┌──

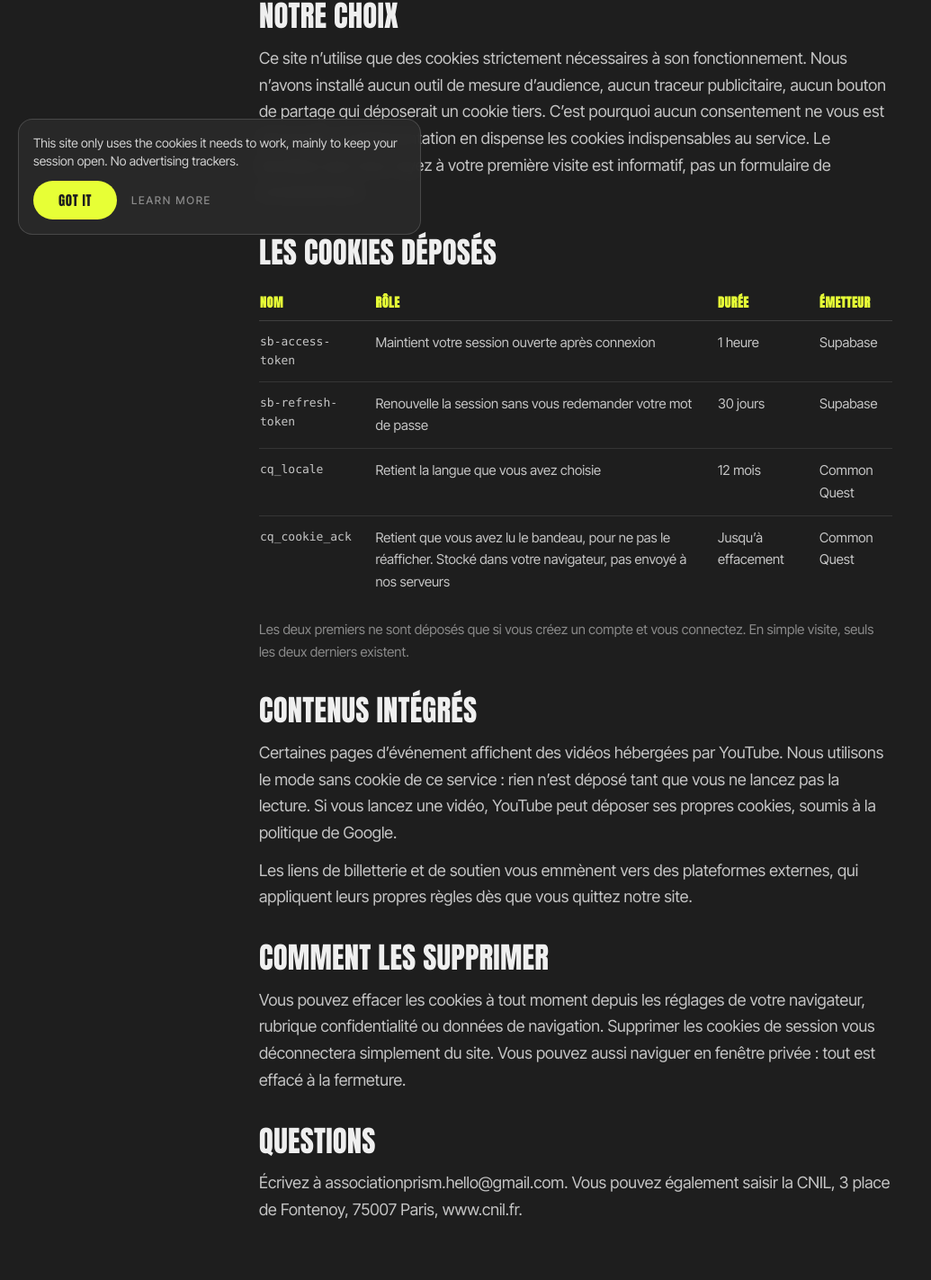
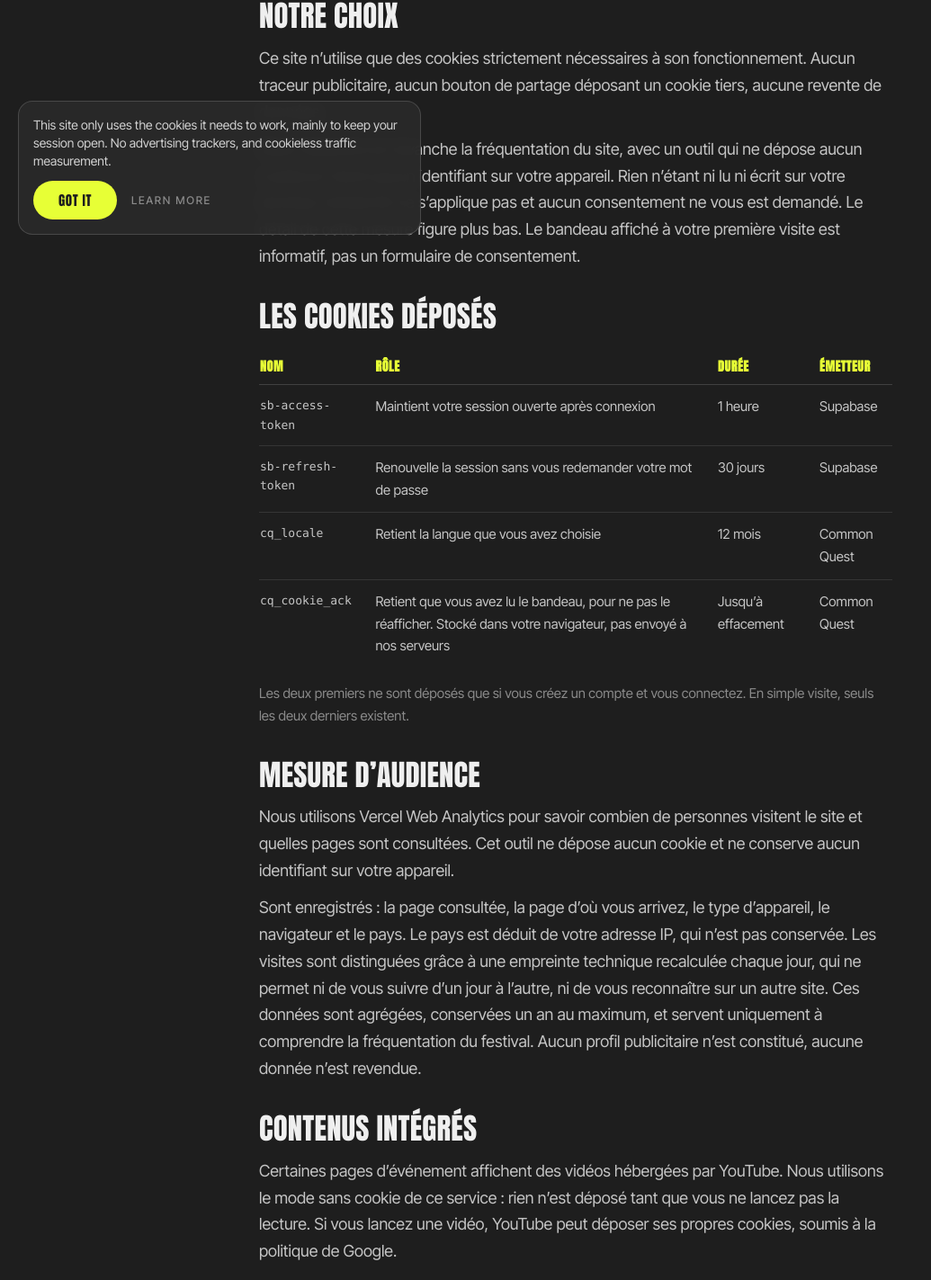
Before and after one commit to mbcmel22/common-quest-festival, a Next.js app in the folder common-quest-festival/: page /en/cookies in a window 1280 px wide. Shown: the part 527-1950 px from the top of the page at 90% size, without its empty margins (0-1035 px from the left). Built offline with nearby package versions, Linux system fonts and the light colour scheme; no server answers; the database is empty.

Commit message:
Add files via upload

```diff
--- a/common-quest-festival/package.json
+++ b/common-quest-festival/package.json
@@ -11,6 +11,7 @@
   "dependencies": {
     "@supabase/ssr": "^0.12.5",
     "@supabase/supabase-js": "^2.112.4",
+    "@vercel/analytics": "^2.0.1",
     "next": "15.5.24",
     "react": "^19.0.0",
     "react-dom": "^19.0.0"
--- a/common-quest-festival/src/app/[locale]/confidentialite/page.tsx
+++ b/common-quest-festival/src/app/[locale]/confidentialite/page.tsx
@@ -41,6 +41,10 @@ export default function PrivacyPage() {
               Fonctionnement du site : un cookie de session et un cookie de langue. Aucun traceur publicitaire, aucune
               revente de données.
             </li>
+            <li>
+              Mesure d’audience : page consultée, page d’origine, type d’appareil, navigateur et pays. Sans cookie et
+              sans identifiant conservé sur votre appareil. Voir la section dédiée plus bas.
+            </li>
           </ul>
         </section>
 
@@ -70,10 +74,26 @@ export default function PrivacyPage() {
         <section>
           <h2 className="display-m text-paper">Sous-traitants</h2>
           <p className="mt-3">
-            Vercel pour l’hébergement du site et Supabase pour la base de données et l’authentification, avec un
-            stockage en Union européenne. Les billetteries et les dons sont opérés par des services tiers disposant de
+            Vercel pour l’hébergement du site et la mesure d’audience, et Supabase pour la base de données et
+            l’authentification, avec un stockage en Union européenne. Les billetteries et les dons sont opérés par des services tiers disposant de
             leurs propres politiques de confidentialité : en cliquant sur un lien de billetterie ou de soutien, vous
             quittez notre site.
+          </p>
+        </section>
+
+        <section>
+          <h2 className="display-m text-paper">Mesure d’audience</h2>
+          <p className="mt-3">
+            Nous mesurons la fréquentation du site avec Vercel Web Analytics, un outil sans cookie. Sont enregistrés
+            la page consultée, la page d’origine, le type d’appareil, le navigateur et le pays. Votre adresse IP sert
+            uniquement à déduire le pays et n’est pas conservée. Les visites sont distinguées par une empreinte
+            technique recalculée chaque jour, qui ne permet aucun suivi d’un jour à l’autre ni d’un site à l’autre.
+          </p>
+          <p className="mt-3">
+            La base légale est notre intérêt légitime à comprendre la fréquentation du site afin de préparer le
+            festival et d’en rendre compte à nos partenaires. Les données sont agrégées et conservées un an au
+            maximum. Vous pouvez vous opposer à cette mesure en écrivant à associationprism.hello@gmail.com, ou en
+            activant le signal « Do Not Track » ou un bloqueur dans votre navigateur.
           </p>
         </section>
 
--- a/common-quest-festival/src/app/[locale]/cookies/page.tsx
+++ b/common-quest-festival/src/app/[locale]/cookies/page.tsx
@@ -25,11 +25,14 @@ export default function CookiesPage() {
         <section>
           <h2 className="display-m text-paper">Notre choix</h2>
           <p className="mt-3">
-            Ce site n’utilise que des cookies strictement nécessaires à son fonctionnement. Nous n’avons installé
-            aucun outil de mesure d’audience, aucun traceur publicitaire, aucun bouton de partage qui déposerait un
-            cookie tiers. C’est pourquoi aucun consentement ne vous est demandé : la réglementation en dispense les
-            cookies indispensables au service. Le bandeau que vous voyez à votre première visite est informatif, pas
-            un formulaire de consentement.
+            Ce site n’utilise que des cookies strictement nécessaires à son fonctionnement. Aucun traceur
+            publicitaire, aucun bouton de partage déposant un cookie tiers, aucune revente de données.
+          </p>
+          <p className="mt-3">
+            Nous mesurons en revanche la fréquentation du site, avec un outil qui ne dépose aucun cookie et n’écrit
+            aucun identifiant sur votre appareil. Rien n’étant ni lu ni écrit sur votre terminal, l’article 82 ne
+            s’applique pas et aucun consentement ne vous est demandé. Le détail de cette mesure figure plus bas. Le
+            bandeau affiché à votre première visite est informatif, pas un formulaire de consentement.
           </p>
         </section>
 
@@ -83,6 +86,22 @@ export default function CookiesPage() {
         </section>
 
         <section>
+          <h2 className="display-m text-paper">Mesure d’audience</h2>
+          <p className="mt-3">
+            Nous utilisons Vercel Web Analytics pour savoir combien de personnes visitent le site et quelles pages
+            sont consultées. Cet outil ne dépose aucun cookie et ne conserve aucun identifiant sur votre appareil.
+          </p>
+          <p className="mt-3">
+            Sont enregistrés : la page consultée, la page d’où vous arrivez, le type d’appareil, le navigateur et le
+            pays. Le pays est déduit de votre adresse IP, qui n’est pas conservée. Les visites sont distinguées grâce
+            à une empreinte technique recalculée chaque jour, qui ne permet ni de vous suivre d’un jour à l’autre, ni
+            de vous reconnaître sur un autre site. Ces données sont agrégées, conservées un an au maximum, et servent
+            uniquement à comprendre la fréquentation du festival. Aucun profil publicitaire n’est constitué, aucune
+            donnée n’est revendue.
+          </p>
+        </section>
+
+        <section>
           <h2 className="display-m text-paper">Contenus intégrés</h2>
           <p className="mt-3">
             Certaines pages d’événement affichent des vidéos hébergées par YouTube. Nous utilisons le mode sans
--- a/common-quest-festival/src/app/[locale]/layout.tsx
+++ b/common-quest-festival/src/app/[locale]/layout.tsx
@@ -9,6 +9,7 @@ import SiteHeader from "@/components/SiteHeader";
 import SiteFooter from "@/components/SiteFooter";
 import ScrollToTop from "@/components/ScrollToTop";
 import CookieBanner from "@/components/CookieBanner";
+import { Analytics } from "@vercel/analytics/next";
 
 const display = Anton({ subsets: ["latin"], weight: "400", variable: "--font-display", display: "swap" });
 const body = Inter_Tight({ subsets: ["latin"], variable: "--font-body", display: "swap" });
@@ -70,6 +71,12 @@ export default async function LocaleLayout({
         <SiteFooter locale={locale as Locale} dict={dict} logoUrl={brand?.logo_url ?? null} socials={socials} supportUrl={supportUrl} isLoggedIn={!!user} />
         <ScrollToTop label={dict.common.backToTop} />
         <CookieBanner locale={locale as Locale} dict={dict} />
+        {/*
+          Mesure d audience Vercel : sans cookie et sans identifiant persistant sur l appareil.
+          L article 82 de la loi Informatique et Libertes ne s applique donc pas et aucun
+          consentement n est requis. Le traitement reste declare dans la politique de confidentialite.
+        */}
+        <Analytics />
       </body>
     </html>
   );
--- a/common-quest-festival/src/app/[locale]/mentions-legales/page.tsx
+++ b/common-quest-festival/src/app/[locale]/mentions-legales/page.tsx
@@ -12,8 +12,8 @@ export async function generateMetadata({ params }: { params: Promise<{ locale: s
  * Laisser la chaine vide masque proprement la mention correspondante.
  */
 const NB = "\u00a0";
-const RNA = "W442031292";
-const SIRET = "99937289900016";
+const RNA = "";
+const SIRET = "";
 
 export default function LegalPage() {
   return (
--- a/common-quest-festival/src/i18n/en.ts
+++ b/common-quest-festival/src/i18n/en.ts
@@ -164,7 +164,7 @@ export const en: Dictionary = {
   },
   cookies: {
     text:
-      "This site only uses the cookies it needs to work, mainly to keep your session open. No advertising trackers.",
+      "This site only uses the cookies it needs to work, mainly to keep your session open. No advertising trackers, and cookieless traffic measurement.",
     accept: "Got it",
     more: "Learn more"
   },
--- a/common-quest-festival/src/i18n/es.ts
+++ b/common-quest-festival/src/i18n/es.ts
@@ -163,7 +163,7 @@ export const es: Dictionary = {
   },
   cookies: {
     text:
-      "Este sitio solo usa las cookies necesarias para funcionar, sobre todo para mantener tu sesión abierta. Sin rastreadores publicitarios.",
+      "Este sitio solo usa las cookies necesarias para funcionar, sobre todo para mantener tu sesión abierta. Sin rastreadores publicitarios y con una medición de audiencia sin cookies.",
     accept: "Entendido",
     more: "Saber más"
   },
--- a/common-quest-festival/src/i18n/fr.ts
+++ b/common-quest-festival/src/i18n/fr.ts
@@ -162,7 +162,7 @@ export const fr = {
   },
   cookies: {
     text:
-      "Ce site n’utilise que les cookies nécessaires à son fonctionnement, notamment pour garder votre session ouverte. Aucun traceur publicitaire.",
+      "Ce site n’utilise que les cookies nécessaires à son fonctionnement, notamment pour garder votre session ouverte. Aucun traceur publicitaire, et une mesure de fréquentation sans cookie.",
     accept: "J’ai compris",
     more: "En savoir plus"
   },
```
Also changed, not shown: 1 other file (tests, documents, lock files or other folders).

└──

For the listing above, state how many lines contain the word "export", with no other words.

EXERCISE ANSWER - 10